U.S.-Libyan relations have dramatically improved since Tripoli’s decision in December 2003 to give up its weapons of mass destruction programs, with diplomatic ties resuming in June 2004 after a break of more than two decades.
“McCain and the delegation accompanying him confirmed the importance of expanding further the relations between Libya and the United States. The Congress would back the measures to be taken to achieve this aim,” Jana said. It gave no details.
Since Washington ended its major sanctions on Libya, U.S. energy companies including ExxonMobil and Chevron have been active in Libya.
Jana made no mention of any comment by McCain, defeated by Barack Obama in the 2008 U.S. presidential election, about the possible release of Libyan agent Abdel Basset al-Megrahi, jailed in Britain for his role in blowing up a U.S. airliner in 1988 over Lockerbie, Scotland.
Unconfirmed media reports this week said Scottish ministers were planning to release him on compassionate grounds because he is dying of prostate cancer.
McCain, heading a four-member Congressional delegation, held talks with Gaddafi’s son Mouatassim, the powerful national security adviser, before meeting Gaddafi himself.
“Senator McCain and the delegation with him expressed their deep happiness to meet the leader and praised him for his wisdom and strategic vision to tackle issues of concern to the world and his efforts to sustain peace and stability in Africa,” Jana said.
Gaddafi is the chairman of the African Union and attended the July G8 summit of world leaders in Italy, where he met and shook hands with Obama.
The United States designated Libya a “state sponsor of terrorism” in 1979, and President Ronald Reagan ordered Libyan assets in the United States frozen in January 1986.
Relations sank further when the United States blamed Libya for the deadly bombing of a Berlin disco frequented by U.S. military personnel. U.S. aircraft bombed Tripoli, Benghazi and Gaddafi’s home in April 1986, killing his adopted infant daughter.
President George W. Bush formally ended the U.S. trade embargo in 2004, and Libya declared an end to confrontation with the United States in 2008.

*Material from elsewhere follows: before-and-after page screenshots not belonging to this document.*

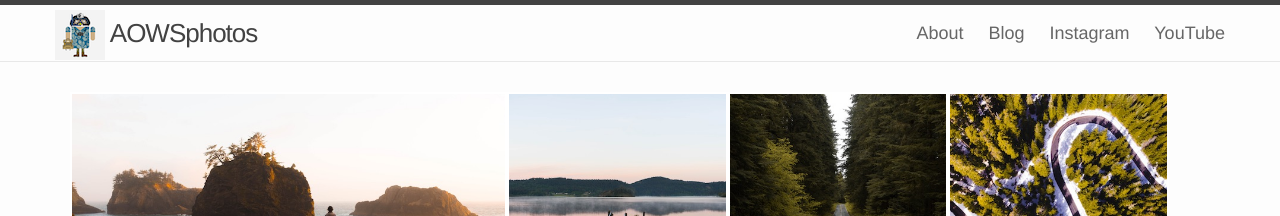
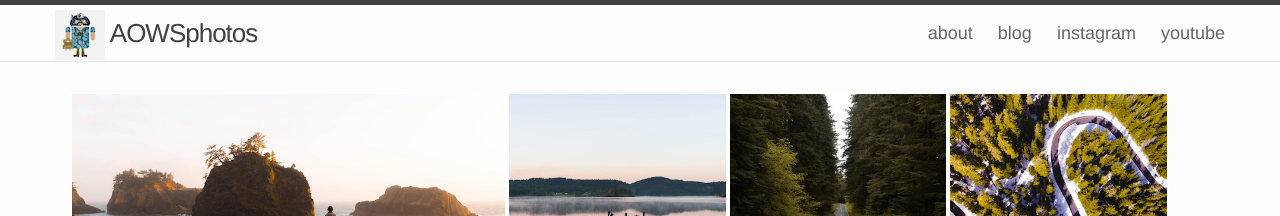
Before and after one commit to aowsphotos/aowsphotos.github.io, a Jekyll site: the page built from index.html, in a window 1280 px wide. Shown: the top 216 px of the page. Built offline with Jekyll 4.4.1, drawn with Linux system fonts in a browser that asks for light colours.

Commit message:
Lowercase for the menu

```diff
--- a/_includes/header.html
+++ b/_includes/header.html
@@ -17,14 +17,10 @@
       </a>
 
       <div class="trigger">
-        {% for my_page in site.pages %}
-          {% if my_page.title %}
-          <a class="page-link" href="{{ my_page.url | prepend: site.baseurl }}">{{ my_page.title }}</a>
-          {% endif %}
-        {% endfor %}
-        <a class="page-link" href="{{ site.baseurl }}/blog">Blog</a>
-        <a class="page-link" href="http://instagram.com/aows">Instagram</a>
-        <a class="page-link" href="http://youtube.com/aowsphotos">YouTube</a>
+        <a class="page-link" href="{{ site.baseurl }}/about">about</a>
+        <a class="page-link" href="{{ site.baseurl }}/blog">blog</a>
+        <a class="page-link" href="http://instagram.com/aows">instagram</a>
+        <a class="page-link" href="http://youtube.com/aowsphotos">youtube</a>
       </div>
     </nav>
   </div>
```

But Gaddafi has complained the West has failed to pay back his country for its move to abandon its weapons programs.
Editing by Alison Williams